Longfellow Studies: The American Wilderness? How 19th Century American Artists Viewed the Separation Of Civilization and Nature

Grade Level: 9-12 Content Area: Social Studies, Visual & Performing Arts
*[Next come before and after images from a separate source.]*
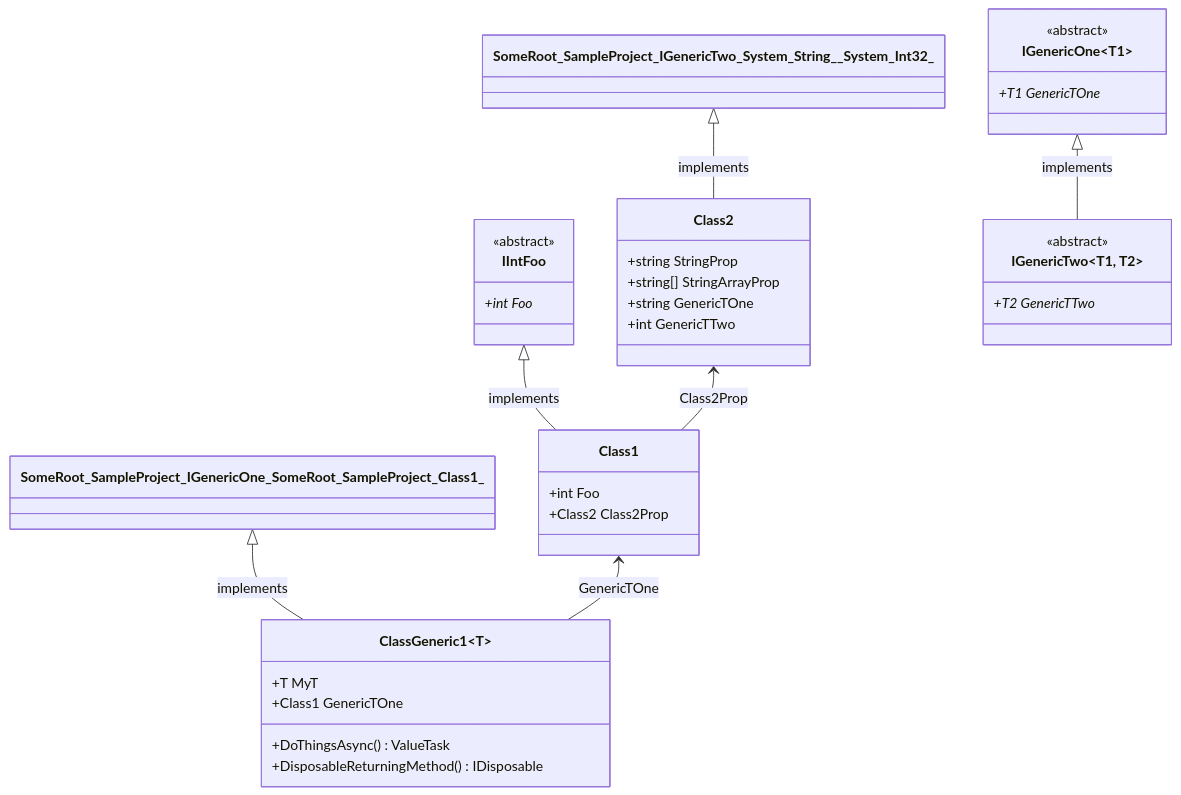
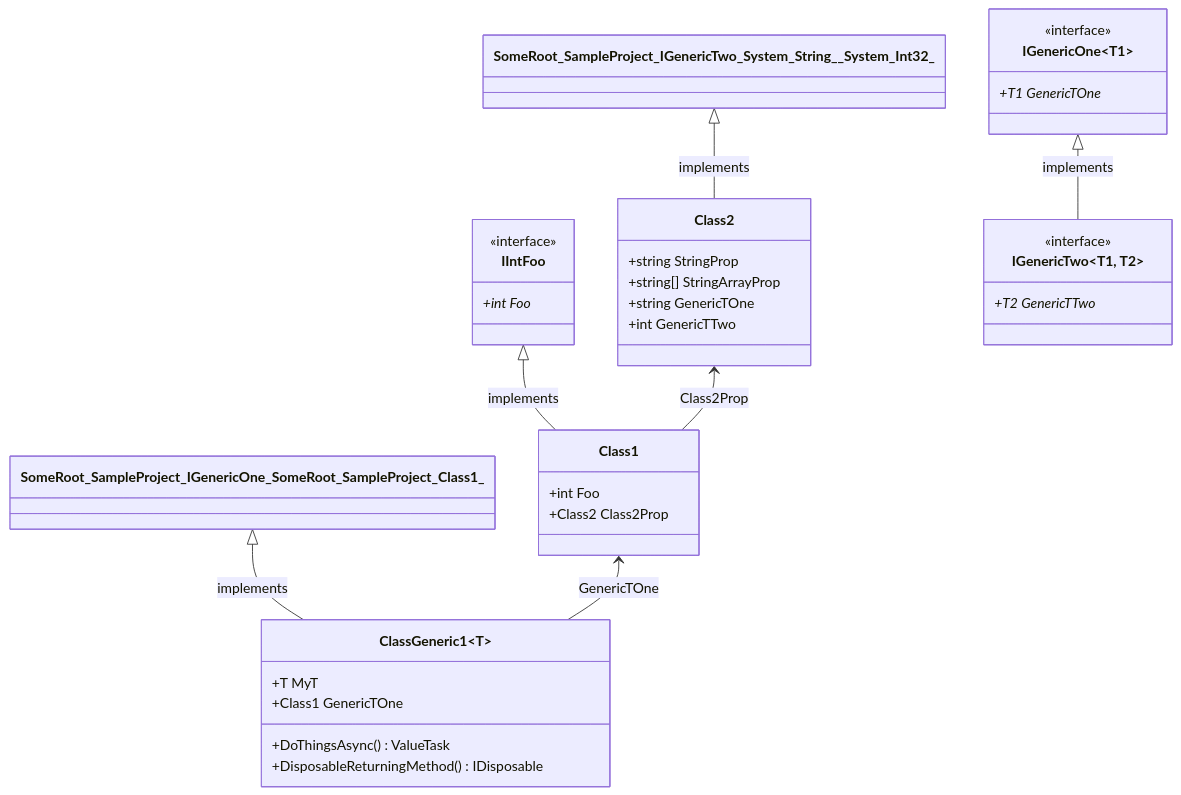
The seventh of 7 diagrams in test/SampleProject/CODE_METRICS.md (erichiller/gh-action-cs-metrics), drawn with Mermaid before and after one commit. The commit also changed other lines of this file, not shown here.

````diff
--- a/test/SampleProject/CODE_METRICS.md
+++ b/test/SampleProject/CODE_METRICS.md
@@ -317,47 +317,47 @@
 ```mermaid
 %%{init: {
     'fontFamily': 'monospace'
 } }%%
 classDiagram
 SomeRoot_SampleProject_IIntFoo <|-- SomeRoot_SampleProject_Class1 : implements
 SomeRoot_SampleProject_Class2 <-- SomeRoot_SampleProject_Class1 : Class2Prop
 class SomeRoot_SampleProject_Class1 ["Class1"] {
     +int Foo
     +Class2 Class2Prop
 }
 
 SomeRoot_SampleProject_IGenericTwo_System_String__System_Int32_ <|-- SomeRoot_SampleProject_Class2 : implements
 class SomeRoot_SampleProject_Class2 ["Class2"] {
     +string StringProp
     +string[] StringArrayProp
     +string GenericTOne
     +int GenericTTwo
 }
 
 SomeRoot_SampleProject_IGenericOne_SomeRoot_SampleProject_Class1_ <|-- SomeRoot_SampleProject_ClassGeneric1_T_ : implements
 SomeRoot_SampleProject_Class1 <-- SomeRoot_SampleProject_ClassGeneric1_T_ : GenericTOne
 class SomeRoot_SampleProject_ClassGeneric1_T_ ["ClassGeneric1&lt;T&gt;"] {
     +T MyT
     +Class1 GenericTOne
     +DoThingsAsync() ValueTask
     +DisposableReturningMethod() IDisposable
 }
 
 class SomeRoot_SampleProject_IGenericOne_T1_ ["IGenericOne&lt;T1&gt;"] {
-    <<abstract>>
+    <<interface>>
     +T1 GenericTOne*
 }
 
 SomeRoot_SampleProject_IGenericOne_T1_ <|-- SomeRoot_SampleProject_IGenericTwo_T1__T2_ : implements
 class SomeRoot_SampleProject_IGenericTwo_T1__T2_ ["IGenericTwo&lt;T1, T2&gt;"] {
-    <<abstract>>
+    <<interface>>
     +T2 GenericTTwo*
 }
 
 class SomeRoot_SampleProject_IIntFoo ["IIntFoo"] {
-    <<abstract>>
+    <<interface>>
     +int Foo*
 }
 
 
 ```
````
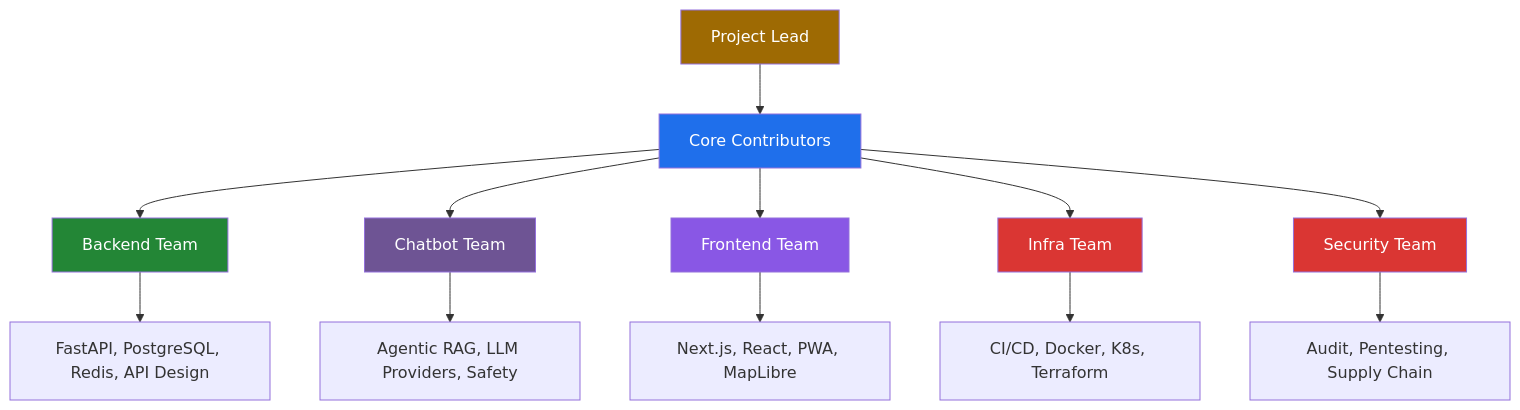
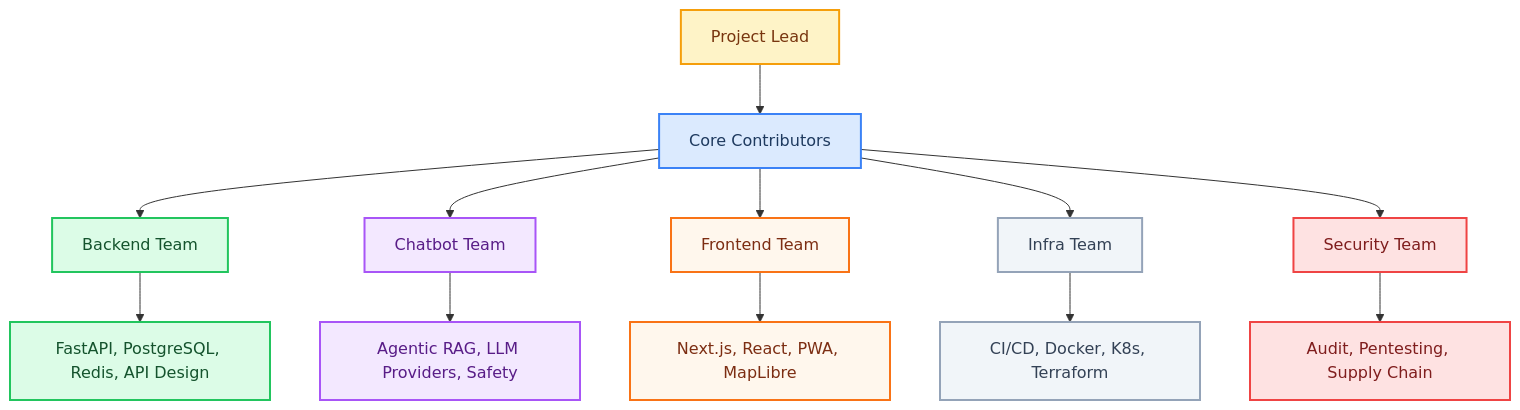
Before and after one commit to SafeVixAI/SafeVixAI: the diagram in GOVERNANCE.md, drawn with Mermaid. The commit also changed 85 other files, not shown here.

Commit message:
docs: Fix Mermaid diagrams, resolve relative link warnings, and ensure clean mkdocs build

````diff
--- a/GOVERNANCE.md
+++ b/GOVERNANCE.md
@@ -79,23 +79,31 @@
 ```mermaid
 flowchart TB
-    PL[Project Lead] --> CC[Core Contributors]
-    CC --> BE[Backend Team]
-    CC --> CB[Chatbot Team]
-    CC --> FE[Frontend Team]
-    CC --> INF[Infra Team]
-    CC --> SEC[Security Team]
+    PL["Project Lead"] --> CC["Core Contributors"]
+    CC --> BE["Backend Team"]
+    CC --> CB["Chatbot Team"]
+    CC --> FE["Frontend Team"]
+    CC --> INF["Infra Team"]
+    CC --> SEC["Security Team"]
 
     BE --> BE1["FastAPI, PostgreSQL, Redis, API Design"]
     CB --> CB1["Agentic RAG, LLM Providers, Safety"]
     FE --> FE1["Next.js, React, PWA, MapLibre"]
     INF --> INF1["CI/CD, Docker, K8s, Terraform"]
     SEC --> SEC1["Audit, Pentesting, Supply Chain"]
 
-    style PL fill:#9e6a03,color:#fff
-    style CC fill:#1f6feb,color:#fff
-    style BE fill:#238636,color:#fff
-    style CB fill:#6e5494,color:#fff
-    style FE fill:#8957e5,color:#fff
-    style INF fill:#da3633,color:#fff
-    style SEC fill:#da3633,color:#fff
+    classDef lead fill:#fef3c7,stroke:#f59e0b,stroke-width:2px,color:#78350f
+    classDef core fill:#dbeafe,stroke:#3b82f6,stroke-width:2px,color:#1e3a5f
+    classDef backend fill:#dcfce7,stroke:#22c55e,stroke-width:2px,color:#14532d
+    classDef ai fill:#f3e8ff,stroke:#a855f7,stroke-width:2px,color:#581c87
+    classDef frontend fill:#fff7ed,stroke:#f97316,stroke-width:2px,color:#7c2d12
+    classDef infra fill:#f1f5f9,stroke:#94a3b8,stroke-width:2px,color:#334155
+    classDef security fill:#fee2e2,stroke:#ef4444,stroke-width:2px,color:#7f1d1d
+
+    class PL lead
+    class CC core
+    class BE,BE1 backend
+    class CB,CB1 ai
+    class FE,FE1 frontend
+    class INF,INF1 infra
+    class SEC,SEC1 security
 ```
````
When European settlers began coming to the wilderness of North America, they did not have a vision that included changing their lifestyle. The plan was to set up self-contained communities where their version of European life could be lived. In the introduction to The Crucible, Arthur Miller even goes as far as saying that the Puritans believed the American forest to be the last stronghold of Satan on this Earth. When Roger Chillingworth shows up in The Scarlet Letter's second chapter, he is welcomed away from life with "the heathen folk" and into "a land where iniquity is searched out, and punished in the sight of rulers and people." In fact, as history's proven, they believed that the continent could be changed to accommodate their interests. Whether their plans were enacted in the name of God, the King, or commerce and economics, the changes always included – and still do to this day - the taming of the geographic, human, and animal environments that were here beforehand. It seems that this has always been an issue that polarizes people. Some believe that the landscape should be left intact as much as possible while others believe that the world will inevitably move on in the name of progress for the benefit of mankind. In F. Scott Fitzgerald's The Great Gatsby – a book which many feel is one of the best portrayals of our American reality - the narrator, Nick Carraway, looks upon this progress with cynicism when he ends his narrative by pondering the transformation of "the fresh green breast of a new world" that the initial settlers found on the shores of the continent into a modern society that unsettlingly reminds him of something out of a "night scene by El Greco." Philosophically, the notions of progress, civilization, and scientific advancement are not only entirely subjective, but also rest upon the belief that things are not acceptable as they are. Europeans came here hoping for a better life, and it doesn't seem like we've stopped looking. Again, to quote Fitzgerald, it's the elusive green light and the "orgiastic future" that we've always hoped to find. Our problem has always been our stoic belief system. We cannot seem to find peace in the world either as we've found it or as someone else may have envisioned it. As an example, in Miller's The Crucible, his Judge Danforth says that: "You're either for this court or against this court." He will not allow for alternative perspectives. George W. Bush, in 2002, said that: "You're either for us or against us. There is no middle ground in the war on terror." The frontier -- be it a wilderness of physical, religious, or political nature -- has always frightened Americans. As it's portrayed in the following bits of literature and artwork, the frontier is a doomed place waiting for white, cultured, Europeans to "fix" it. Anything outside of their society is not just different, but unacceptable. The lesson plan included will introduce a few examples of 19th century portrayal of the American forest as a wilderness that people feel needs to be hesitantly looked upon. Fortunately, though, the forest seems to turn no one away. Nature likes all of its creatures, whether or not the favor is returned. While I am not providing actual activities and daily plans, the following information can serve as a rather detailed explanation of things which can combine in any fashion you'd like as a group of lessons.